Where the records below show the word "arXiTeX" in a line, please copy that line.

Difference listings ▸

»»

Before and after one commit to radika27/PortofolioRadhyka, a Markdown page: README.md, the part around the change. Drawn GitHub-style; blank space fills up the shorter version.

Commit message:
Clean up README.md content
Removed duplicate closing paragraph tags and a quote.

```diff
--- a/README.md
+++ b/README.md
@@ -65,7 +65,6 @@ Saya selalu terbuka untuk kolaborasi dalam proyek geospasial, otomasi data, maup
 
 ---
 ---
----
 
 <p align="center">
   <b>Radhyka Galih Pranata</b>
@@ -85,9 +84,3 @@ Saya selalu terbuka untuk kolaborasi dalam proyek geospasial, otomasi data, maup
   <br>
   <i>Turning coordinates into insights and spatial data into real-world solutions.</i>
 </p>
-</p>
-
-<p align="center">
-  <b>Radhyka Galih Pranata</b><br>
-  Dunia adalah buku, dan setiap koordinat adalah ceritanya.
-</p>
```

««
»»

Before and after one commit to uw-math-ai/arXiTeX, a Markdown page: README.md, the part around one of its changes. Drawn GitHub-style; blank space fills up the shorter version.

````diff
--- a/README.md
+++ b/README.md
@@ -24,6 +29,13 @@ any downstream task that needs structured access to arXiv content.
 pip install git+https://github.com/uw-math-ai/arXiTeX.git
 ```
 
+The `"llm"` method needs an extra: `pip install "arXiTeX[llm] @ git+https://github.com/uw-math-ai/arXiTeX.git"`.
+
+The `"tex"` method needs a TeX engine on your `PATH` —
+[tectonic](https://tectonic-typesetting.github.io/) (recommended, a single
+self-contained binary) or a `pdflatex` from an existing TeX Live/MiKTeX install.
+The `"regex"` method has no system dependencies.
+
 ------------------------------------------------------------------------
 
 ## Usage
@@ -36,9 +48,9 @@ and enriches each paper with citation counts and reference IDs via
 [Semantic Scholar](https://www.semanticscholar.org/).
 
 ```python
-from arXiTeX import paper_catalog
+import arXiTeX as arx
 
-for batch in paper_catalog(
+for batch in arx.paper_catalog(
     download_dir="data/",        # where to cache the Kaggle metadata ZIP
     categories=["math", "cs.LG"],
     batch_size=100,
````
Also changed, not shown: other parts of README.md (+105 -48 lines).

««
»»

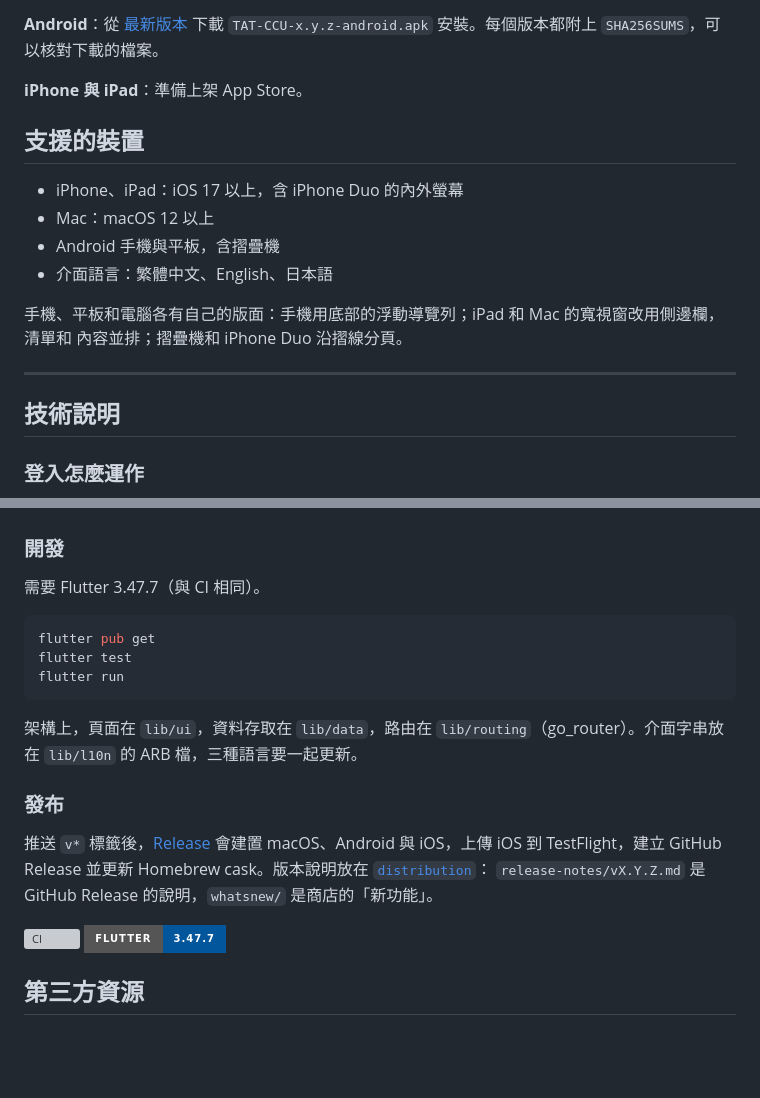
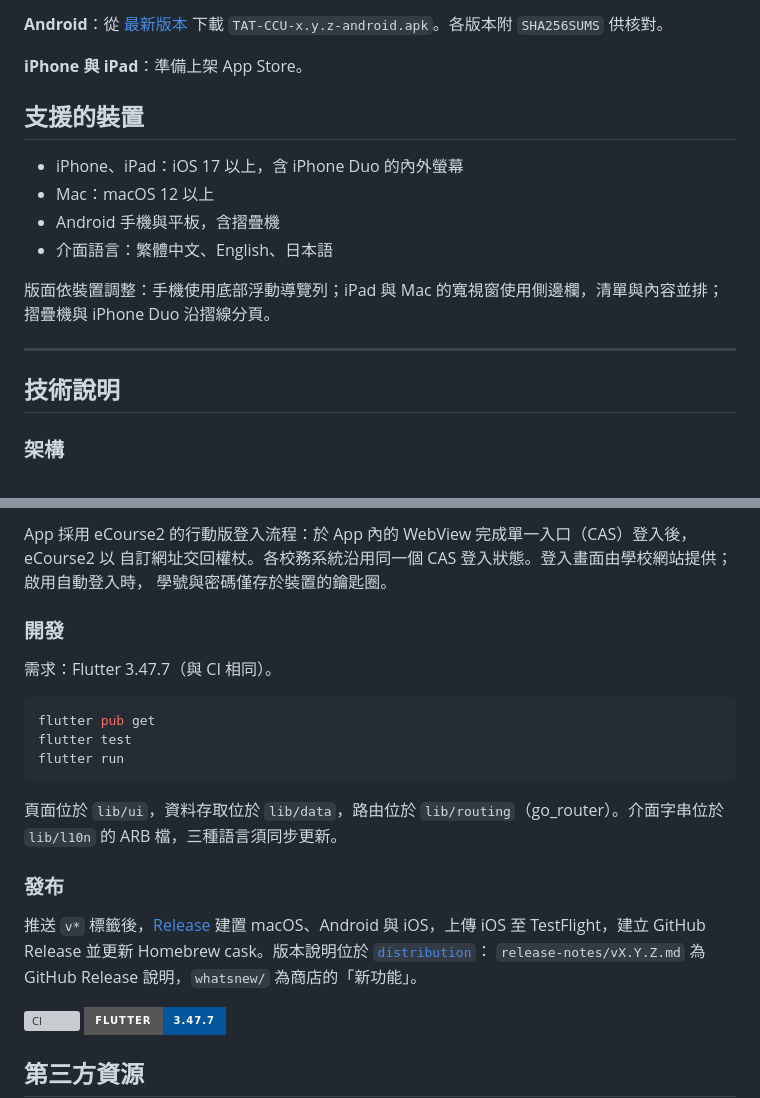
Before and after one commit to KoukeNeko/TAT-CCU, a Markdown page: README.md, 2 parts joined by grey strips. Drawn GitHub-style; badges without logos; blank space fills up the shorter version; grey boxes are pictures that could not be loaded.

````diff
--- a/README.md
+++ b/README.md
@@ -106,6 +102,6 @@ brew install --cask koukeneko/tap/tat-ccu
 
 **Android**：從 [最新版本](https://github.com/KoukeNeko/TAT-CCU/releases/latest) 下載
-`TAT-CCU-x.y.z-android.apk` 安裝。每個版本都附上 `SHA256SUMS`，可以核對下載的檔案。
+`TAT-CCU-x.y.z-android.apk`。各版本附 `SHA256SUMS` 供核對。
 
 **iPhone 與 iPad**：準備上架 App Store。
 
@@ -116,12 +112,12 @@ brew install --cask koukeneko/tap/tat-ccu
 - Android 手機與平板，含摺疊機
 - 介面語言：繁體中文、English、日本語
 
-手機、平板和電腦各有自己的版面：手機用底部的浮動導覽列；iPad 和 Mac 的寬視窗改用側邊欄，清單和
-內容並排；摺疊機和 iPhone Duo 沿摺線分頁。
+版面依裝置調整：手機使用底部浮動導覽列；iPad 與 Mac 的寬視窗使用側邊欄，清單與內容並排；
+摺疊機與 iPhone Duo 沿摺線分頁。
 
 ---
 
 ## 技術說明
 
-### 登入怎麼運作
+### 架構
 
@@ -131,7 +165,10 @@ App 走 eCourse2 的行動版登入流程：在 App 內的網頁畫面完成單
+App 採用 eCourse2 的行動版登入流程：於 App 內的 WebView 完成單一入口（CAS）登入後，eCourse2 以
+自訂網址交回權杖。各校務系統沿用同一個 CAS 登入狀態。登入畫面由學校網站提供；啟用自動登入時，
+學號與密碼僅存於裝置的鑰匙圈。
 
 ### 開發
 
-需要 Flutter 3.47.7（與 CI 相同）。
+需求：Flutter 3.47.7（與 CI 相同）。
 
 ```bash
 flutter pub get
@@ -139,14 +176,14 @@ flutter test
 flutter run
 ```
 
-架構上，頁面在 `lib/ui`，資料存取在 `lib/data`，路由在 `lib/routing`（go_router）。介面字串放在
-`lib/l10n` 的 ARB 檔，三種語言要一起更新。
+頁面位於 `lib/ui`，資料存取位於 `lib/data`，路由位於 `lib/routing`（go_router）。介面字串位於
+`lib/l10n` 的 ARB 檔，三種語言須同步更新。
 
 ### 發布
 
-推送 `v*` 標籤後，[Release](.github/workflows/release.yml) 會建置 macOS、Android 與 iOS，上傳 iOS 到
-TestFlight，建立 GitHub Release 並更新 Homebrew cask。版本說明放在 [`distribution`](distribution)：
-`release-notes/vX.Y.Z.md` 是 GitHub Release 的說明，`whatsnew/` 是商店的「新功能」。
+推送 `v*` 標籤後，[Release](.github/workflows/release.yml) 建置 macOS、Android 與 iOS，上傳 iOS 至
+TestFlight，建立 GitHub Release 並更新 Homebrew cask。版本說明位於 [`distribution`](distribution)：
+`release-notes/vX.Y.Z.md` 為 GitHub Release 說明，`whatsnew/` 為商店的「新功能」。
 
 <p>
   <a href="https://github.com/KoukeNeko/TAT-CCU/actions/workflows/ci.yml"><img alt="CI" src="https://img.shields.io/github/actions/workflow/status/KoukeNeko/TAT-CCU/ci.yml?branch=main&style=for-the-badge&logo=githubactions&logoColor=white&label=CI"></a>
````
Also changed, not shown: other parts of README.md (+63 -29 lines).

««

SOLUTION ▸
Before and after one commit to uw-math-ai/arXiTeX, a Markdown page: README.md, the part around one of its changes. Drawn GitHub-style; blank space fills up the shorter version.
 pip install git+https://github.com/uw-math-ai/arXiTeX.git
+The `"llm"` method needs an extra: `pip install "arXiTeX[llm] @ git+https://github.com/uw-math-ai/arXiTeX.git"`.
-from arXiTeX import paper_catalog
+import arXiTeX as arx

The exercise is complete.